Output every entry verbatim.

-- Input material follows --

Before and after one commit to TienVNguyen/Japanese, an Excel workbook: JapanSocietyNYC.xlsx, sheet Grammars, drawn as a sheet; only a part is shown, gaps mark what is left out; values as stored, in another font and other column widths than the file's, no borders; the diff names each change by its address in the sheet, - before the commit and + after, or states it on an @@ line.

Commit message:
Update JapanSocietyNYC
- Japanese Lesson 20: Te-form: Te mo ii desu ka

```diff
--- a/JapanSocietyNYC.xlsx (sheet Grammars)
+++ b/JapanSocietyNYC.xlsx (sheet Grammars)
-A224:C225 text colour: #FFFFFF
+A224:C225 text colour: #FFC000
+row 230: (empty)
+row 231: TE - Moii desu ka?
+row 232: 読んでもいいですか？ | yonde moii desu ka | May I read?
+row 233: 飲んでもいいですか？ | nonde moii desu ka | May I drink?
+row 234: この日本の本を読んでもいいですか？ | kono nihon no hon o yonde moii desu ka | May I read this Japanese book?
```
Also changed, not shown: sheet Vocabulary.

-- Input material concluded --

- [Reply]:
Before and after one commit to TienVNguyen/Japanese, an Excel workbook: JapanSocietyNYC.xlsx, sheet Grammars, drawn as a sheet; only a part is shown, gaps mark what is left out; values as stored, in another font and other column widths than the file's, no borders; the diff names each change by its address in the sheet, - before the commit and + after, or states it on an @@ line.

Commit message:
Update JapanSocietyNYC
- Japanese Lesson 20: Te-form: Te mo ii desu ka

```diff
--- a/JapanSocietyNYC.xlsx (sheet Grammars)
+++ b/JapanSocietyNYC.xlsx (sheet Grammars)
-A224:C225 text colour: #FFFFFF
+A224:C225 text colour: #FFC000
+row 230: (empty)
+row 231: TE - Moii desu ka?
+row 232: 読んでもいいですか？ | yonde moii desu ka | May I read?
+row 233: 飲んでもいいですか？ | nonde moii desu ka | May I drink?
+row 234: この日本の本を読んでもいいですか？ | kono nihon no hon o yonde moii desu ka | May I read this Japanese book?
```
Also changed, not shown: sheet Vocabulary.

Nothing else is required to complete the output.